This is why Radio Relay International utilizes the radiogram wrapper for its communications processes. It provides everything needed:

  • Message serial numbers for service, confirmations, or reference in replies.
  • Message prioritization to ensure the most important messages are given priority, particularly when communications circuit capacity is lacking.
  • Network topology data in the form of a station of origin and place of origin to facilitate message routing amidst complex layered network infrastructures.
  • A time of origin (date-time group), which indicates when the message was drafted and tendered for origination to the radio operator, thereby placing data in a temporal framework to ensure efficient decision-making by authorities.
  • Accountability data in the form of an address and signature (“To” and “From”) to indicate appropriate authority or responsibility for originating or responding to and acting upon the message content.

Radio Relay International is a group of quiet professionals. We do the job right. We base standards on real-world requirements. Our goal is to provide infrastructure that can be relied upon whether the message content is a day-to-day routine message or an emergency message.

Remember! It is not the message content that is important. Rather, it is the infrastructure and the methods that matter. The same infrastructure, when managed professionally, can carry a birthday greeting on Monday, and, ideally, respond to a major hurricane on Friday. It’s about training, relationships, and professional methods.

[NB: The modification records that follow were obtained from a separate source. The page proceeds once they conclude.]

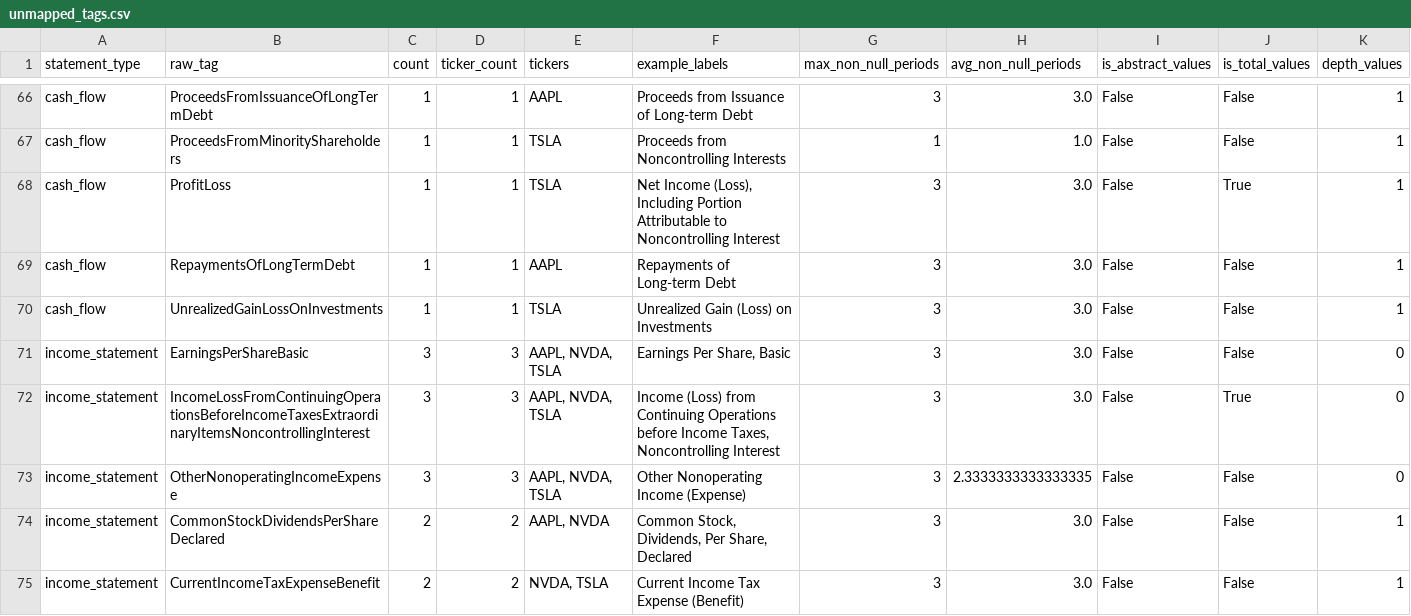
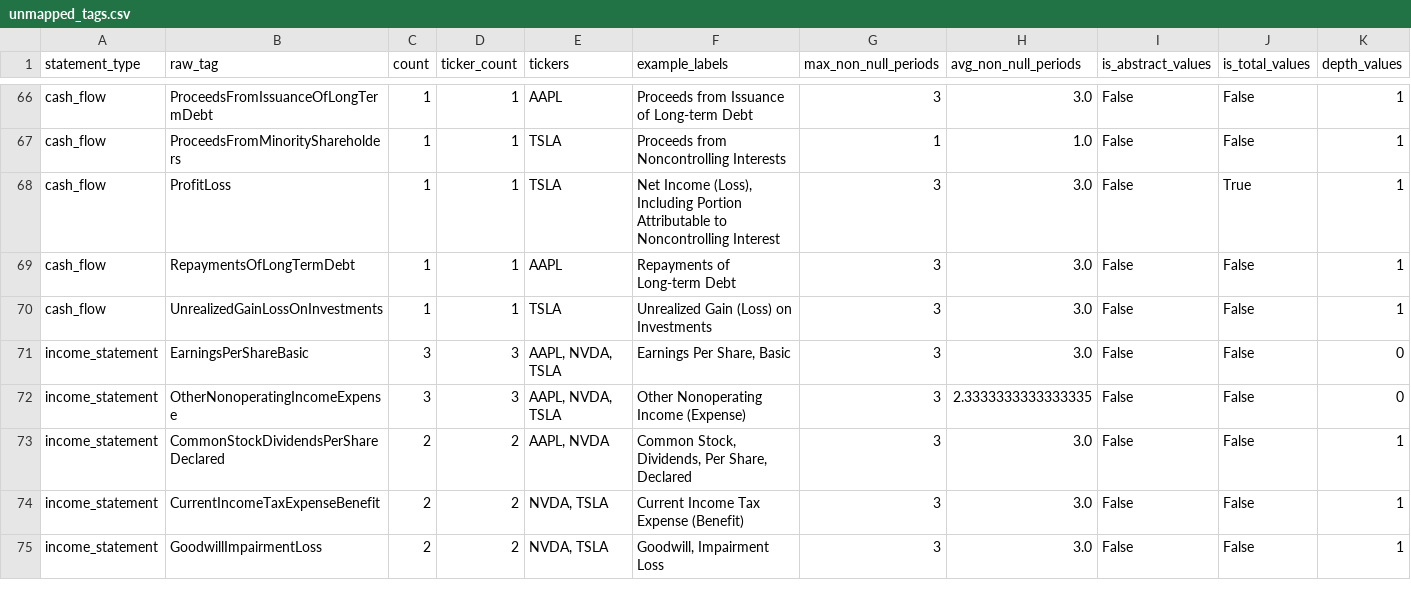
Before and after one commit to disolsons/EquiScale, a CSV file: outputs/_analytics/aggregated/unmapped_tags.csv, drawn as a sheet; only a part is shown, gaps mark what is left out; the shorter side is filled out with more unchanged rows; rows hold the shown columns only; the diff names each change by its address in the sheet, - before the commit and + after, or states it on an @@ line.

```diff
--- a/outputs/_analytics/aggregated/unmapped_tags.csv
+++ b/outputs/_analytics/aggregated/unmapped_tags.csv
-row 72: income_statement | IncomeLossFromContinuingOperationsBeforeIncomeTaxesExtraordinaryItemsNoncontrollingInterest | 3 | 3 | AAPL, NVDA, TSLA | Income (Loss) from Continuing Operations before Income Taxes, Noncontrolling Interest | 3 | 3.0 | False | True | 0
```
Also changed, not shown: 5 other files.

The promise of emergency communications services is not LARPing. It’s a responsibility. Take the RRI training courses. Participate in RRI and NTS traffic nets. Learn how to do things the right way. Become that quiet professional upon whom others can rely!